[Records provided — start]

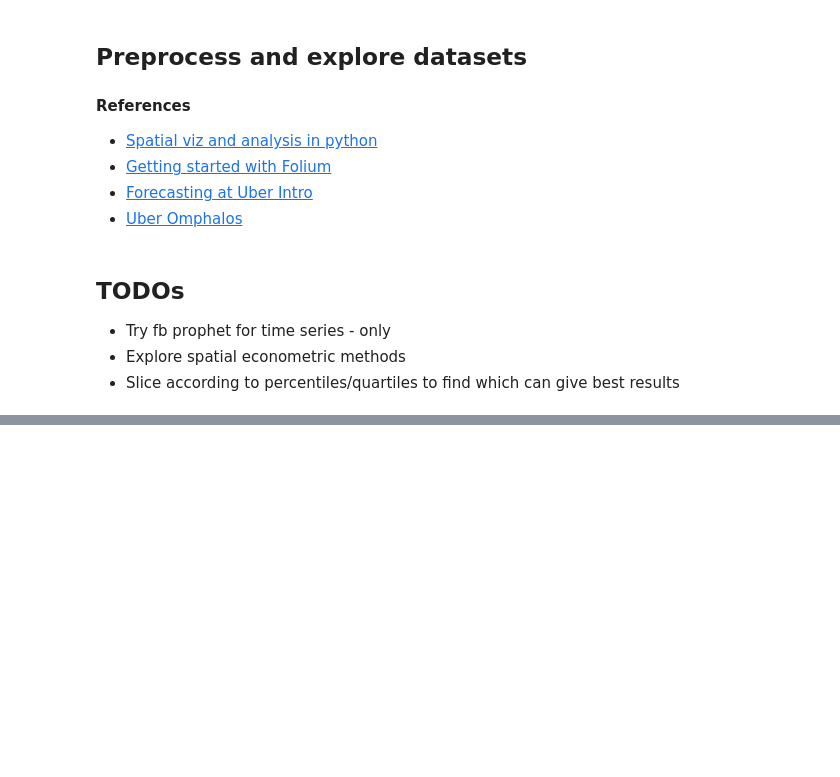
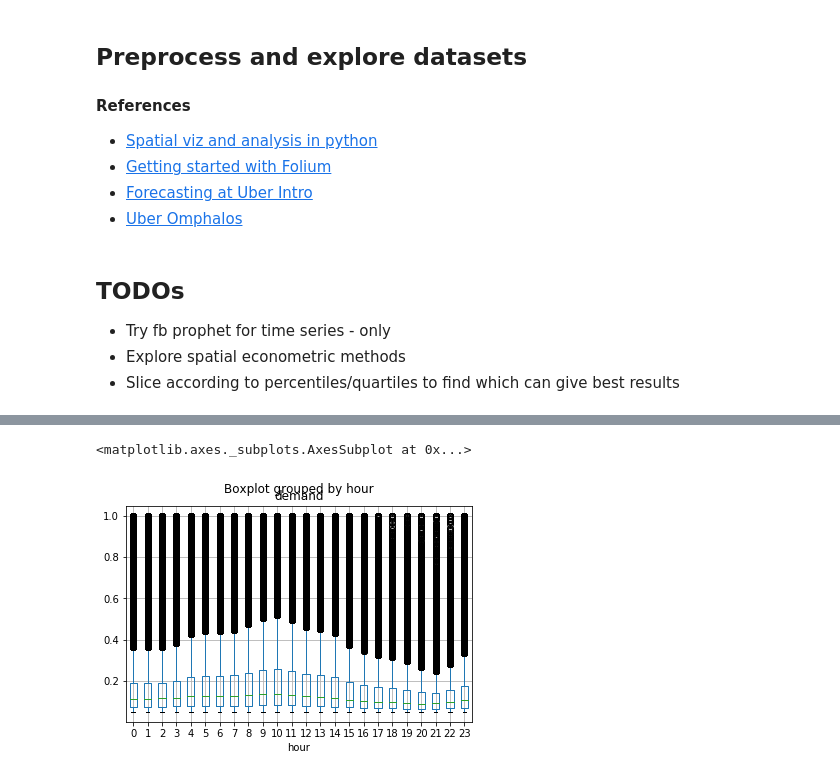
Before and after one commit to tropicalmentat/aiforsea, a Jupyter notebook: notebooks/preprocess_and_explore.ipynb, the cells around one changed output, grey strips where cells are left out. Drawn from its saved outputs; the diff is of its cells as text; code cells hidden in the pictures; blank space fills up the shorter version.

```diff
--- a/notebooks/preprocess_and_explore.ipynb
+++ b/notebooks/preprocess_and_explore.ipynb
@@ -85,0 +88,5 @@ gdf.groupby(['day','hour','min']).demand.mean().plot()
+# %%
+gdf.loc[gdf.demand>gdf.demand.quantile(0.5),].boxplot(column='demand',by='hour')
+# %% [output]
+<matplotlib.axes._subplots.AxesSubplot at 0x...>
+[figure, added]
```
Also changed, not shown: parts of 5 cells of this notebook, 1 other file.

[Records provided — finish]

• **The task**
For each line in the data above that contains the string "output", extract the line.

• **Answer to the exercise**
Before and after one commit to tropicalmentat/aiforsea, a Jupyter notebook: notebooks/preprocess_and_explore.ipynb, the cells around one changed output, grey strips where cells are left out. Drawn from its saved outputs; the diff is of its cells as text; code cells hidden in the pictures; blank space fills up the shorter version.
+# %% [output]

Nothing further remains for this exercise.